Egyptians march on Tahrir Square to mark one year since clashes

Updated 20 November 2012
0

Egyptians march on Tahrir Square to mark one year since clashes

CAIRO: Hundreds marched on Cairo’s Tahrir Square yesterday to mark one year since deadly clashes that left 45 people dead, piling pressure on President Muhammad Mursi to bring his predecessor’s police to account.
Around 50 political parties and movements took part in the commemoration, furious that a year after the clashes on Mohammed Mahmud street, no police officers have been held accountable for the deaths.
On a street branching off from the square, protesters and police lobbed stones at each other but there were no reports of casualties, a security official said.
Many carried flags with pictures of protesters who died in last year’s clashes as the chanting crowd demanded that those responsible be brought to justice.
“Whether there will be justice for victims of the Mohammad Mahmud protest, named after the street where it began, is a key test of President Muhammad Mursi’s commitment to police accountability and comprehensive security sector reform,” Human Rights Watch said in a statement.
Activists are staging a series of events over the week to mark last year’s clashes that lasted five days — including yesterday’s march on Tahrir.
“Since January 2011, the police have been literally getting away with murder, again and again,” said Nadim Houry, deputy Middle East director at Human Rights Watch.
“President Mursi should use the anniversary of the Mohammad Mahmud protest to end this impunity and begin a comprehensive process of police reform to deter further abuse,” Houry said.

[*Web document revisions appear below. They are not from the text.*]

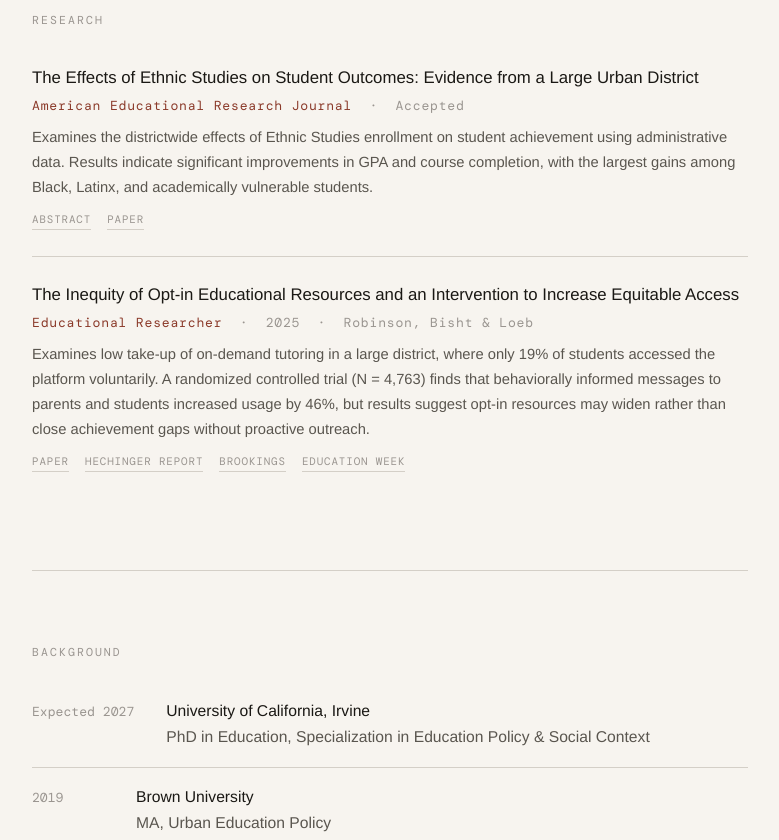
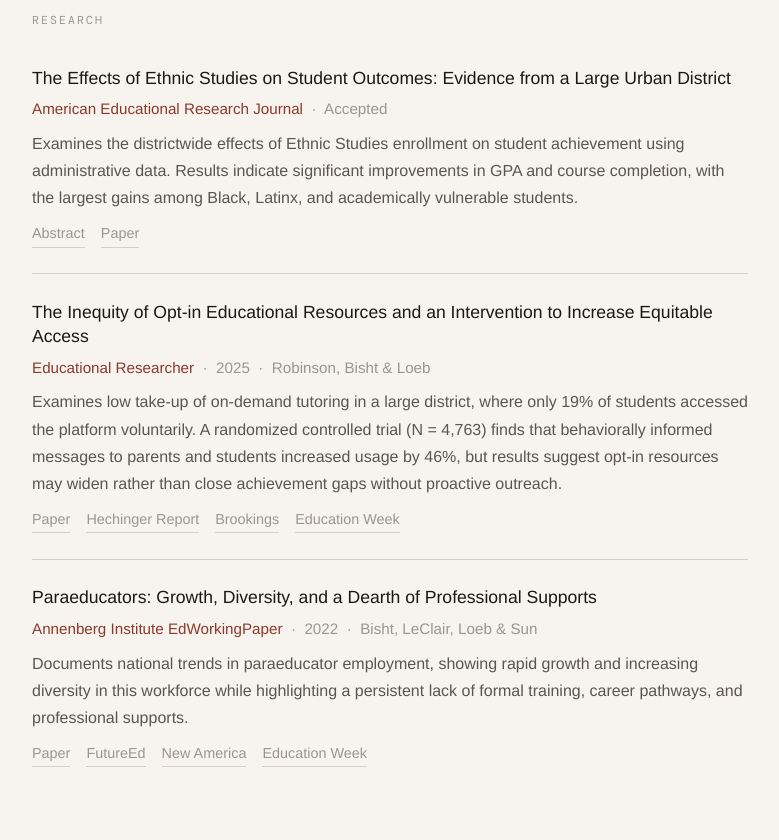
Before and after one commit to birajbisht/birajbisht.github.io, a website: page index.html in a window 1280 px wide. Shown: the part 640-1480 px from the top of the page, without its empty margins (250-1029 px from the left). Drawn offline with nearby package versions, Linux system fonts and the light colour scheme; a web font is replaced by a local one.

Commit message:
add paraeducator working paper with media links, font and layout updates

```diff
--- a/index.html
+++ b/index.html
@@ -163,23 +163,17 @@
     /* Research */
     .paper { padding: 1.6rem 0; border-top: 1px solid var(--rule); }
     .paper:first-of-type { border-top: none; padding-top: 0; }
-    .paper-title { font-size: 1.05rem; font-weight: 500; line-height: 1.4; margin-bottom: 0.35rem; }
+    .paper-title { font-size: 1.1rem; font-weight: 500; line-height: 1.4; margin-bottom: 0.35rem; }
     .paper-meta {
-      font-family: 'DM Mono', monospace;
-      font-size: 0.82rem;
-      font-weight: 300;
+      font-size: 0.95rem;
       color: var(--ink-faint);
-      letter-spacing: 0.06em;
       margin-bottom: 0.5rem;
     }
     .paper-meta .venue { color: var(--accent); }
-    .paper-abstract { font-size: 0.92rem; color: var(--ink-light); line-height: 1.7; }
+    .paper-abstract { font-size: 1rem; color: var(--ink-light); line-height: 1.7; }
     .paper-links { margin-top: 0.6rem; display: flex; gap: 1rem; }
     .paper-links a {
-      font-family: 'DM Mono', monospace;
-      font-size: 0.68rem;
-      letter-spacing: 0.08em;
-      text-transform: uppercase;
+      font-size: 0.9rem;
       color: var(--ink-faint);
       text-decoration: none;
       border-bottom: 1px solid var(--rule);
@@ -195,6 +189,7 @@
       padding: 1rem 0;
       border-top: 1px solid var(--rule);
       align-items: baseline;
+      justify-content: space-between;
     }
     .cv-row:first-of-type { border-top: none; padding-top: 0; }
     .cv-year {
@@ -202,10 +197,12 @@
       font-size: 0.82rem;
       font-weight: 300;
       color: var(--ink-faint);
-      min-width: 4.5rem;
+      min-width: 7rem;
       flex-shrink: 0;
+      text-align: right;
+      order: 2;
     }
-    .cv-content { font-size: 0.98rem; color: var(--ink-light); }
+    .cv-content { font-size: 0.98rem; color: var(--ink-light); order: 1; }
     .cv-content strong { color: var(--ink); font-weight: 500; }
 
     /* Contact */
@@ -314,6 +311,24 @@
         </div>
       </div>
 
+      <div class="paper">
+        <div class="paper-title">Paraeducators: Growth, Diversity, and a Dearth of Professional Supports</div>
+        <div class="paper-meta">
+          <span class="venue">Annenberg Institute EdWorkingPaper</span> &nbsp;·&nbsp; 2022 &nbsp;·&nbsp; Bisht, LeClair, Loeb &amp; Sun
+        </div>
+        <div class="paper-abstract">
+          Documents national trends in paraeducator employment, showing rapid growth and increasing
+          diversity in this workforce while highlighting a persistent lack of formal training,
+          career pathways, and professional supports.
+        </div>
+        <div class="paper-links">
+          <a href="https://doi.org/10.26300/nk1z-c164" target="_blank">Paper</a>
+          <a href="https://www.future-ed.org/paraeducators-growth-diversity-and-a-dearth-of-professional-supports/" target="_blank">FutureEd</a>
+          <a href="https://www.newamerica.org/education-policy/briefs/exploring-paraprofessional-requirements-across-the-50-states-and-dc/" target="_blank">New America</a>
+          <a href="https://www.edweek.org/leadership/paraprofessionals-as-the-backbones-of-the-classroom-they-get-low-pay-little-support/2022/06" target="_blank">Education Week</a>
+        </div>
+      </div>
+
     </section>
   </div>
 
```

Confrontations between protesters and security forces raged for five days in November 2011 on Mohammad Mahmud Street, near Cairo’s Tahrir Square — the epicenter of protests that toppled Hosni Mubarak months earlier.
Human Rights Watch says it documented how “police shot live ammunition, rubber bullets, and pellets into the crowd, and fired excessive amounts of teargas into spaces between buildings where protesters were positioned.” Only one police officer was referred to trial, on charges of attempted murder. The trial is ongoing.
He became known as the “eye sniper” after a video circulating online showed him shooting at protesters and being praised by a fellow officer for getting the protester “in the eye.” “All police officers responsible for killing, blinding, injuring, and torturing protesters at Mohammad Mahmoud need to be prosecuted and punished if Egypt is serious about deterring these abusive practices,” Houry said.
“It’s equally important to carry out a fundamental reform of regulations and practices on security force use of lethal and non-lethal weapons and on how they should police demonstrations in line with human rights standards,” he said.


Iran threatens to ‘vigorously’ resume enrichment if US quits nuclear deal

Updated 19 min 39 sec ago
0

Iran threatens to ‘vigorously’ resume enrichment if US quits nuclear deal

  • US President Donald Trump has set a May 12 deadline for the Europeans to “fix” the 2015 agreement that provides for curbs to Iran’s nuclear program in exchange for relief from financial sanctions
  • Zarif told reporters in New York that Iran is not seeking to acquire a nuclear bomb, but that Tehran’s “probable” response to a US withdrawal would be to restart production of enriched uranium

NEW YORK: Iran is ready to “vigorously” resume nuclear enrichment if the United States ditches the 2015 nuclear deal, and further “drastic measures” are being considered in response to a US exit, Iranian Foreign Minister Mohammad Javad Zarif warned Saturday.
Zarif told reporters in New York that Iran is not seeking to acquire a nuclear bomb, but that Tehran’s “probable” response to a US withdrawal would be to restart production of enriched uranium — a key bomb-making ingredient.
“America never should have feared Iran producing a nuclear bomb, but we will pursue vigorously our nuclear enrichment,” added the foreign minister, who is in the United States to attend a UN meeting on sustaining peace.
US President Donald Trump has set a May 12 deadline for the Europeans to “fix” the 2015 agreement that provides for curbs to Iran’s nuclear program in exchange for relief from financial sanctions.
Zarif’s comments marked a further escalation of rhetoric following a warning earlier this month from Iranian President Hassan Rouhani that Washington would “regret” withdrawing from the nuclear deal, and that Iran would respond within a week if it did.
The fate of the Iran deal will be a key issue during French President Emmanuel Macron’s state visit to Washington beginning Monday, followed by talks with German Chancellor Angela Merkel in Washington on Friday.
Zarif said the European leaders must press Trump to stick to the deal if the United States “intends to maintain any credibility in the international community” and to abide by it, “rather than demand more.”
The foreign minister warned against offering any concessions to Trump.
“To try to appease the president, I think, would be an exercise in futility,” he said.
European leaders are hoping to persuade Trump to save the deal if they, in turn, agree to press Iran to enter into agreement on missile tests and moderating its regional influence in Yemen, Syria and Lebanon.
If the United States buries the deal, Iran is unlikely to stick to the agreement alongside the other signatories — Britain, China, France, Germany and Russia --- said the foreign minister.
“That’s highly unlikely,” he said. “It is important for Iran to receive the benefits of the agreement and there is no way that Iran would do a one-sided implementation of the agreement.”
Zarif, who will attend a UN meeting on sustaining peace this week, warned of “drastic measures” under discussion in Iran.
He declined to be more specific, pointing to “what certain members of our parliament are saying about Iran’s options.”